Get excited, our Link Lists are back! To kick-start, we’ve got a fresh set of picks: learn how the National Geographic has failed people of color for over a century, disconnect to read about human encounters with technology and hear more news relating to Facebook than the revelation of Cambridge Analytica.
In this article from The Guardian, writer Lili Loofbourow reminds us of a famous meditation by Susan Sontag: While men have the advantage of being allowed two standards of beauty—the boyish as well as the male, masculine aesthetic—women’s beauty only reaches a peak when they are youngish and wrinkle-free. In a broader context, the author refers to society’s inability to recognize female art. Epic, universal, and profoundly meaningful are just some of the attributes associated with art featuring male stories; domestic, emotional, and trivial are adjectives left to describe female creations. The Male Glance asks how we ended up misreading so many stories.
When a magazine as renowned as the National Geographic reminisces of its past, the connotation isn’t necessarily positive. While its editors have accumulated influential stories since 1888, the magazine’s current editor, who happens to be the first woman and first Jewish person to lead the productions, describes her feeling towards the magazine’s stereotyped coverage of people of color. For Decades, Our Coverage Was Racist. To Rise Above Our Past, We Must Acknowledge It introduces the April issue, which is solely devoted to the topic of race.

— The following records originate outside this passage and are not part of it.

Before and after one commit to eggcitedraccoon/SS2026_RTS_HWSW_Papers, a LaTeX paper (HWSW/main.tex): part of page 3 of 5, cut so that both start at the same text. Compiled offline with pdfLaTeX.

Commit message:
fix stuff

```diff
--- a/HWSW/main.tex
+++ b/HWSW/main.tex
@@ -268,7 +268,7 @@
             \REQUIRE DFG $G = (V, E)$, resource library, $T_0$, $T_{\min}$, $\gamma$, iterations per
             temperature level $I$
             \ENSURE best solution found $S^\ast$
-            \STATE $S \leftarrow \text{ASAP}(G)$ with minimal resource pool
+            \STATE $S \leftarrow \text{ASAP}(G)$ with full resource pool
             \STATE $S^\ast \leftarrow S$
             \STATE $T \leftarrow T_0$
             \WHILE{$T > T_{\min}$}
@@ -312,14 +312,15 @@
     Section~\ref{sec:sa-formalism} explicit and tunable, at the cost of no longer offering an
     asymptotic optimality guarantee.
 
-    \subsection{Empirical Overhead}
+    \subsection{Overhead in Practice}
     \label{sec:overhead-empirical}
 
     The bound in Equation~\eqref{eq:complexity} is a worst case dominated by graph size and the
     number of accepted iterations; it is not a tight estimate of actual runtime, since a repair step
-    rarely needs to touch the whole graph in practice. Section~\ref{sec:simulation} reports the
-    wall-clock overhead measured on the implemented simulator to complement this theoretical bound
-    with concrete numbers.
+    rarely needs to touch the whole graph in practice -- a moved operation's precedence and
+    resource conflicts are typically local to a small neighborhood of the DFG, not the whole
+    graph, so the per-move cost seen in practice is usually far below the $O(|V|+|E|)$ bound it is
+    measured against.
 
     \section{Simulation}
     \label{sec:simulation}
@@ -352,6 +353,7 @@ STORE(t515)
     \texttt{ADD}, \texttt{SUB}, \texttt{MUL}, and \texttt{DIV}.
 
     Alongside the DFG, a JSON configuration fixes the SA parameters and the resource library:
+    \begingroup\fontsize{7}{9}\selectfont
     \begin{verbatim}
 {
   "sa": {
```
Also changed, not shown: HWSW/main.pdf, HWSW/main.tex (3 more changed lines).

Dopamine, discovered in 1957, is one of about 20 major neurotransmitters, which ensures us to keep dehydrated or to procreate so that our genes survive us. In today’s world, the molecule’s effect even translates to our lives on screen: According to one of Facebook’s architects, whenever someone likes or comments on a post or photograph, the social media channel gives “you a little dopamine hit”. Has dopamine got us hooked on tech? published by The Guardian presents studies that explain why we may never want to live without technology again.
When disconnect becomes the name of the game, offline-reading has reached another dimension. The first issue of the recently launched magazine The Disconnect thematizes human encounters with technology that can be intentional, inconsequential, constructive or devastating. Along with commentary and fiction, the magazine also presents a careful selection of poems—so it’s worth disconnecting for the time being.
Open-tabs overload? Feeling unproductive yet again? Before you force yourself to prioritize, let us introduce you to Tabagotchi. Much like its physical ’90s counterpart, the little friend is easy to please: fewer tabs, happy Tabagotchi.
Hopefully you enjoyed the reads from this week’s Link List, but if you’ve still got an internet itch to scratch, you can find more here.
Text: Ann-Christin Schubert